* Senate leaders optimistic over government funding
* Democrats eye more spending flexibility for domestic
By Richard Cowan and David Lawder
WASHINGTON, March 5 The U.S. Congress is moving
rapidly to pass legislation funding the federal government
through Sept. 30, as Senate leaders on Tuesday expressed
eagerness to avoid any threat of agency shutdowns when money
runs out on March 27.
"I'm cautiously optimistic we're going to reach a solution
before we leave here for the Easter recess," which is scheduled
to begin on March 23, Senate Majority Leader Harry Reid told
reporters on Tuesday.
Reid's Republican counterpart, Senator Mitch McConnell, gave
a similarly upbeat assessment, telling reporters, "There seems
to be no interest on either side in having a kind of
confrontational government shutdown scenario."
Their comments follow Republicans' introduction of a new
funding bill in the House of Representatives that will keep in
place $85 billion worth of controversial, across-the-board
spending cuts triggered on Friday.
The House measure, expected to win passage on Wednesday,
aims to partially shield some defense and veterans' programs
from the indiscriminate cuts by including two updated
military-related spending bills. It also will shift some funds
to security-related efforts such as border and embassy security,
prisons and FBI operations.
Senator Barbara Mikulski, the Democrat who chairs the Senate
Appropriations Committee, expressed frustration with the lack of
flexibility for domestic programs such as education in the
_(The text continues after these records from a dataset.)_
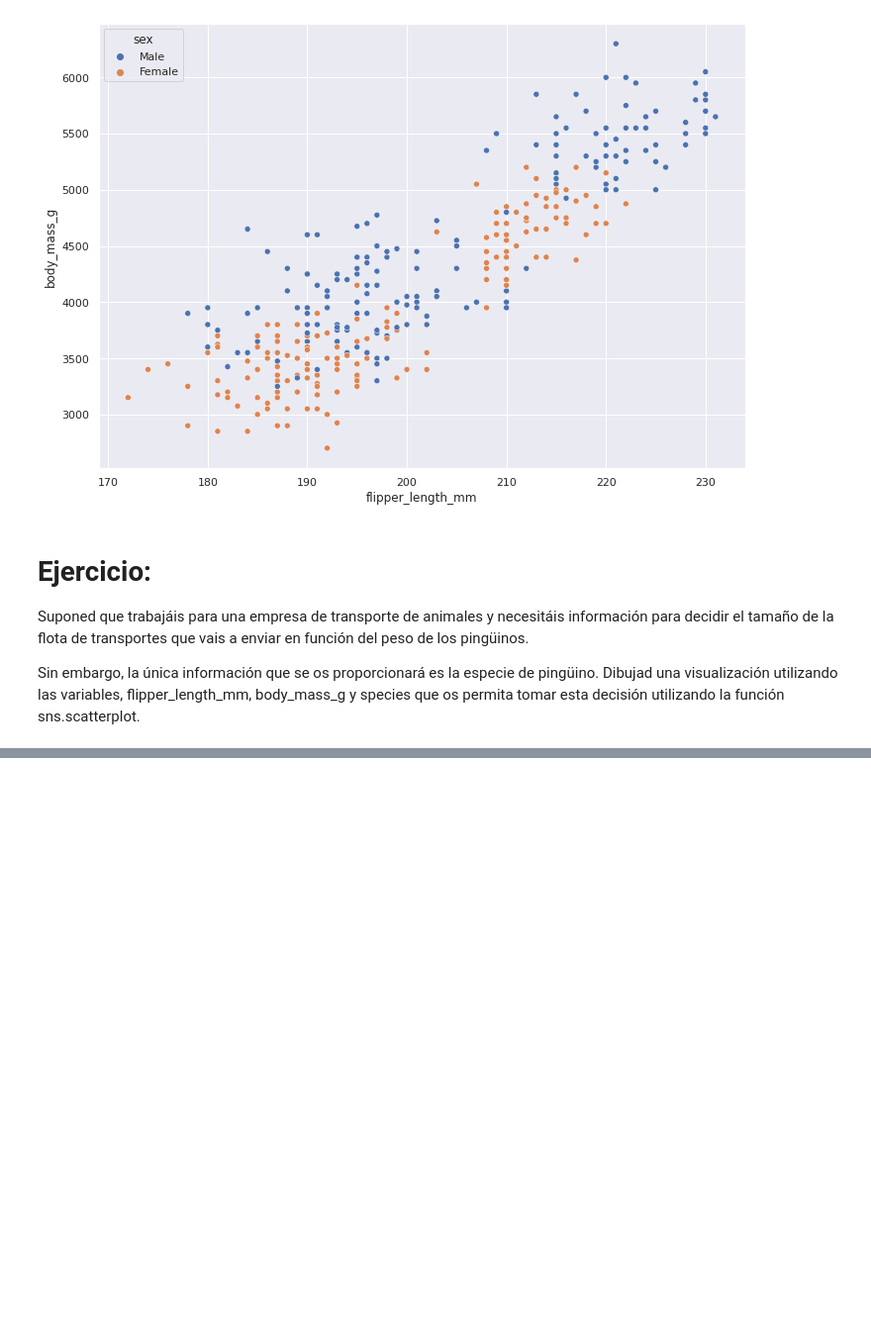
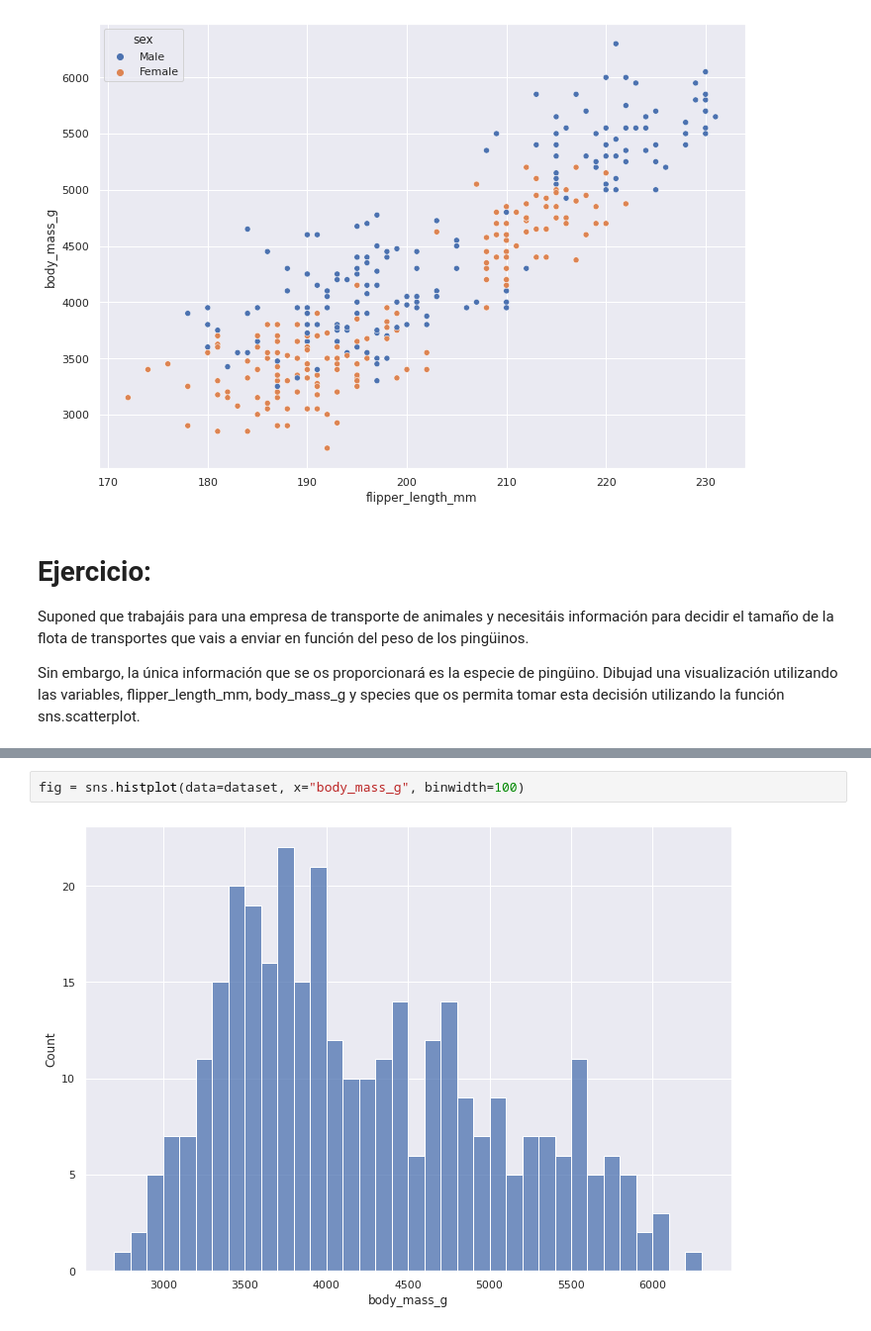
Before and after one commit to CuadraAlconero/IDAL_IA3_CuadraAlconero, a Jupyter notebook: Visualización.ipynb, the cells around one changed output, grey strips where cells are left out. Shown at 99% size. Cells and saved outputs as stored; diff of their text form; blank space fills up the shorter version.

```diff
--- a/Visualización.ipynb
+++ b/Visualización.ipynb
@@ -69,0 +122,4 @@ Sin embargo, la única información que se os proporcionará es la especie de pi
+# %%
+fig = sns.histplot(data=dataset, x="body_mass_g", binwidth=100)
+# %% [output]
+[figure, added]
```
Also changed, not shown: parts of 14 cells of this notebook.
"It's only guns. We need butter," Mikulski told reporters.
The White House also said it was concerned that domestic
agencies would be forced to operate under older, more
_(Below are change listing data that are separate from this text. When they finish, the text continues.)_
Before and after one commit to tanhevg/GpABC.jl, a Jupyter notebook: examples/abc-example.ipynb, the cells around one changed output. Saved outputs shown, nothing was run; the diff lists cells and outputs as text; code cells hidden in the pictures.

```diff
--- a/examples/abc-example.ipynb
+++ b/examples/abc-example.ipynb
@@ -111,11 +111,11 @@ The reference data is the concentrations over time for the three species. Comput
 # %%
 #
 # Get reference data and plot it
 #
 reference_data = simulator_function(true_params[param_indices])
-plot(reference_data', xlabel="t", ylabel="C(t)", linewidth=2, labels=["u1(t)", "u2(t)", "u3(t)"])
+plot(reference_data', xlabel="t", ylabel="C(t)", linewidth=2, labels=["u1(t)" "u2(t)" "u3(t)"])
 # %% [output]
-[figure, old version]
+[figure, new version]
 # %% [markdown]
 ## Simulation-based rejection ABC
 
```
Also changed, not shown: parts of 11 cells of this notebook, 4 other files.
restrictive spending. In a statement, it said it would work with
Congress to "refine the legislation" and would keep pressing
lawmakers for a replacement to the automatic sequester cuts.
Next week, Senate Democrats will move their version of the
bill for a vote and are likely to add funding flexibility for
some domestic programs, party aides said.
Both the House and Senate versions are expected to cap
discretionary spending at $1.043 trillion for the full 2013
fiscal year, but this would be reduced to around $982 billion if
the sequester cuts remain in place.
PICKING THEIR BATTLES
Over the past couple of years, these short-term government
funding bills, called "continuing resolutions," have been used
as leverage by Republicans to try to lower spending. Amid
Democratic resistance to some of the deeper spending cuts sought
by Republicans, there were fears that negotiations would break
down, forcing widespread shuttering of government agencies.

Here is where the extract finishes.